"Cervecería Tijuana, por favor," Eddie said to the man in the driver's seat. We traveled a long way (ten minutes was long compared to our previous ride) into residential streets. On the hillside were colorful shacks interspersed with large homes. Most of the buildings lining the long stretch of road we traveled appeared dry, dusty, and dilapidated.
Consorcio Cervecero de Baja California is the name of the company that makes Cerveza Tijuana, more commonly known as TJ Beer. It's located on Boulevard Fundadores (heading south on Avenida Revolución, you can turn right onto Fundadores, but we took a different route). We arrived at a structure; with its fresh coat of paint, it was the best-looking building in the neighborhood.
Out of the cab and facing the yellow-and-green edifice, I pointed at the bronze plaque affixed to the wall. The plaque was engraved with an animal figure that resembled a cross between a lion and griffin. Eddie translated the words imprinted on the crest: Consulate of the Czech Republic. To the right of the bronze crest were enormous green doors, like those allowing entrance into a barn. Eddie greeted the security guard standing in front of the doors. The guard took a moment to check with his superiors, verified that our presence was acceptable, and allowed us access to the main office. The brewery itself was to our right as we walked inside.
Though anyone can arrange a group tour (of around 30 people), Eddie had managed to orchestrate a private tour. The plant manager, Pedro Iturrios, ended a meeting with his employees to greet us. He wore fine pressed slacks with a black turtleneck sweater. His clothing and disposition, along with his mustache, salt-and-pepper hair, and wire-rimmed glasses, gave him the appearance of a man comfortably in charge.
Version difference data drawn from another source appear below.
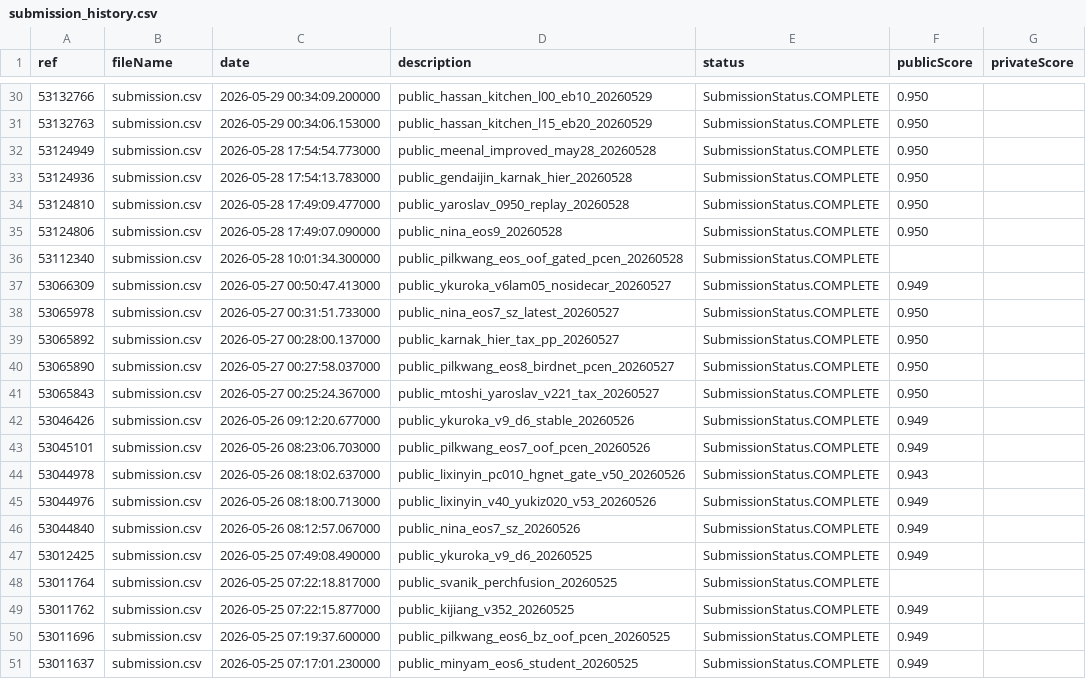
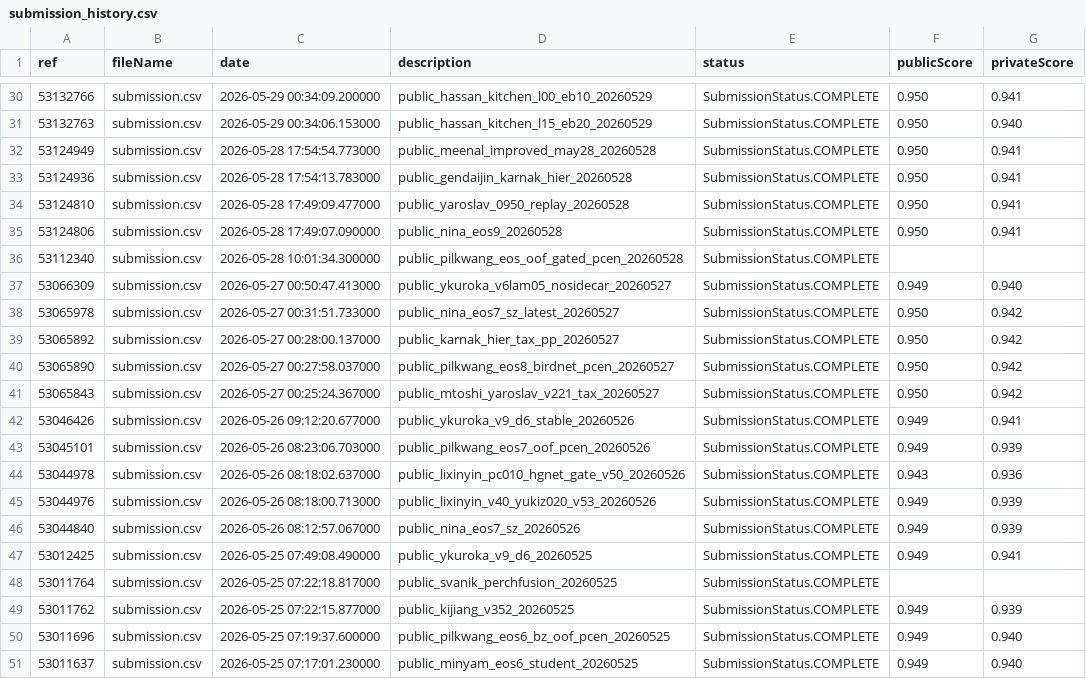
Before and after one commit to Beiciccc/birdclef-2026-experiments, a CSV file: data/submissions/submission_history.csv, drawn as a sheet; only a part is shown, gaps mark what is left out; the diff covers the shown part only.

```diff
--- a/data/submissions/submission_history.csv
+++ b/data/submissions/submission_history.csv
@@ -30,22 +30,22 @@ ref,fileName,date,description,status,publicScore,privateScore
-53132766,submission.csv,2026-05-29 00:34:09.200000,public_hassan_kitchen_l00_eb10_20260529,SubmissionStatus.COMPLETE,0.950,
-53132763,submission.csv,2026-05-29 00:34:06.153000,public_hassan_kitchen_l15_eb20_20260529,SubmissionStatus.COMPLETE,0.950,
-53124949,submission.csv,2026-05-28 17:54:54.773000,public_meenal_improved_may28_20260528,SubmissionStatus.COMPLETE,0.950,
-53124936,submission.csv,2026-05-28 17:54:13.783000,public_gendaijin_karnak_hier_20260528,SubmissionStatus.COMPLETE,0.950,
-53124810,submission.csv,2026-05-28 17:49:09.477000,public_yaroslav_0950_replay_20260528,SubmissionStatus.COMPLETE,0.950,
-53124806,submission.csv,2026-05-28 17:49:07.090000,public_nina_eos9_20260528,SubmissionStatus.COMPLETE,0.950,
+53132766,submission.csv,2026-05-29 00:34:09.200000,public_hassan_kitchen_l00_eb10_20260529,SubmissionStatus.COMPLETE,0.950,0.941
+53132763,submission.csv,2026-05-29 00:34:06.153000,public_hassan_kitchen_l15_eb20_20260529,SubmissionStatus.COMPLETE,0.950,0.940
+53124949,submission.csv,2026-05-28 17:54:54.773000,public_meenal_improved_may28_20260528,SubmissionStatus.COMPLETE,0.950,0.941
+53124936,submission.csv,2026-05-28 17:54:13.783000,public_gendaijin_karnak_hier_20260528,SubmissionStatus.COMPLETE,0.950,0.941
+53124810,submission.csv,2026-05-28 17:49:09.477000,public_yaroslav_0950_replay_20260528,SubmissionStatus.COMPLETE,0.950,0.941
+53124806,submission.csv,2026-05-28 17:49:07.090000,public_nina_eos9_20260528,SubmissionStatus.COMPLETE,0.950,0.941
 53112340,submission.csv,2026-05-28 10:01:34.300000,public_pilkwang_eos_oof_gated_pcen_20260528,SubmissionStatus.COMPLETE,,
-53066309,submission.csv,2026-05-27 00:50:47.413000,public_ykuroka_v6lam05_nosidecar_20260527,SubmissionStatus.COMPLETE,0.949,
-53065978,submission.csv,2026-05-27 00:31:51.733000,public_nina_eos7_sz_latest_20260527,SubmissionStatus.COMPLETE,0.950,
-53065892,submission.csv,2026-05-27 00:28:00.137000,public_karnak_hier_tax_pp_20260527,SubmissionStatus.COMPLETE,0.950,
-53065890,submission.csv,2026-05-27 00:27:58.037000,public_pilkwang_eos8_birdnet_pcen_20260527,SubmissionStatus.COMPLETE,0.950,
-53065843,submission.csv,2026-05-27 00:25:24.367000,public_mtoshi_yaroslav_v221_tax_20260527,SubmissionStatus.COMPLETE,0.950,
-53046426,submission.csv,2026-05-26 09:12:20.677000,public_ykuroka_v9_d6_stable_20260526,SubmissionStatus.COMPLETE,0.949,
-53045101,submission.csv,2026-05-26 08:23:06.703000,public_pilkwang_eos7_oof_pcen_20260526,SubmissionStatus.COMPLETE,0.949,
-53044978,submission.csv,2026-05-26 08:18:02.637000,public_lixinyin_pc010_hgnet_gate_v50_20260526,SubmissionStatus.COMPLETE,0.943,
-53044976,submission.csv,2026-05-26 08:18:00.713000,public_lixinyin_v40_yukiz020_v53_20260526,SubmissionStatus.COMPLETE,0.949,
-53044840,submission.csv,2026-05-26 08:12:57.067000,public_nina_eos7_sz_20260526,SubmissionStatus.COMPLETE,0.949,
-53012425,submission.csv,2026-05-25 07:49:08.490000,public_ykuroka_v9_d6_20260525,SubmissionStatus.COMPLETE,0.949,
+53066309,submission.csv,2026-05-27 00:50:47.413000,public_ykuroka_v6lam05_nosidecar_20260527,SubmissionStatus.COMPLETE,0.949,0.940
+53065978,submission.csv,2026-05-27 00:31:51.733000,public_nina_eos7_sz_latest_20260527,SubmissionStatus.COMPLETE,0.950,0.942
+53065892,submission.csv,2026-05-27 00:28:00.137000,public_karnak_hier_tax_pp_20260527,SubmissionStatus.COMPLETE,0.950,0.942
+53065890,submission.csv,2026-05-27 00:27:58.037000,public_pilkwang_eos8_birdnet_pcen_20260527,SubmissionStatus.COMPLETE,0.950,0.942
+53065843,submission.csv,2026-05-27 00:25:24.367000,public_mtoshi_yaroslav_v221_tax_20260527,SubmissionStatus.COMPLETE,0.950,0.942
+53046426,submission.csv,2026-05-26 09:12:20.677000,public_ykuroka_v9_d6_stable_20260526,SubmissionStatus.COMPLETE,0.949,0.941
+53045101,submission.csv,2026-05-26 08:23:06.703000,public_pilkwang_eos7_oof_pcen_20260526,SubmissionStatus.COMPLETE,0.949,0.939
+53044978,submission.csv,2026-05-26 08:18:02.637000,public_lixinyin_pc010_hgnet_gate_v50_20260526,SubmissionStatus.COMPLETE,0.943,0.936
+53044976,submission.csv,2026-05-26 08:18:00.713000,public_lixinyin_v40_yukiz020_v53_20260526,SubmissionStatus.COMPLETE,0.949,0.939
+53044840,submission.csv,2026-05-26 08:12:57.067000,public_nina_eos7_sz_20260526,SubmissionStatus.COMPLETE,0.949,0.939
+53012425,submission.csv,2026-05-25 07:49:08.490000,public_ykuroka_v9_d6_20260525,SubmissionStatus.COMPLETE,0.949,0.941
 53011764,submission.csv,2026-05-25 07:22:18.817000,public_svanik_perchfusion_20260525,SubmissionStatus.COMPLETE,,
-53011762,submission.csv,2026-05-25 07:22:15.877000,public_kijiang_v352_20260525,SubmissionStatus.COMPLETE,0.949,
-53011696,submission.csv,2026-05-25 07:19:37.600000,public_pilkwang_eos6_bz_oof_pcen_20260525,SubmissionStatus.COMPLETE,0.949,
-53011637,submission.csv,2026-05-25 07:17:01.230000,public_minyam_eos6_student_20260525,SubmissionStatus.COMPLETE,0.949,
+53011762,submission.csv,2026-05-25 07:22:15.877000,public_kijiang_v352_20260525,SubmissionStatus.COMPLETE,0.949,0.939
+53011696,submission.csv,2026-05-25 07:19:37.600000,public_pilkwang_eos6_bz_oof_pcen_20260525,SubmissionStatus.COMPLETE,0.949,0.940
+53011637,submission.csv,2026-05-25 07:17:01.230000,public_minyam_eos6_student_20260525,SubmissionStatus.COMPLETE,0.949,0.940
```
Also changed, not shown: 25 edited cells elsewhere in this file, 4 other files.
Iturrios's English was far better than my Spanish — which is to say he can actually communicate in the language — but we still both appreciated Eddie's deft interpretations.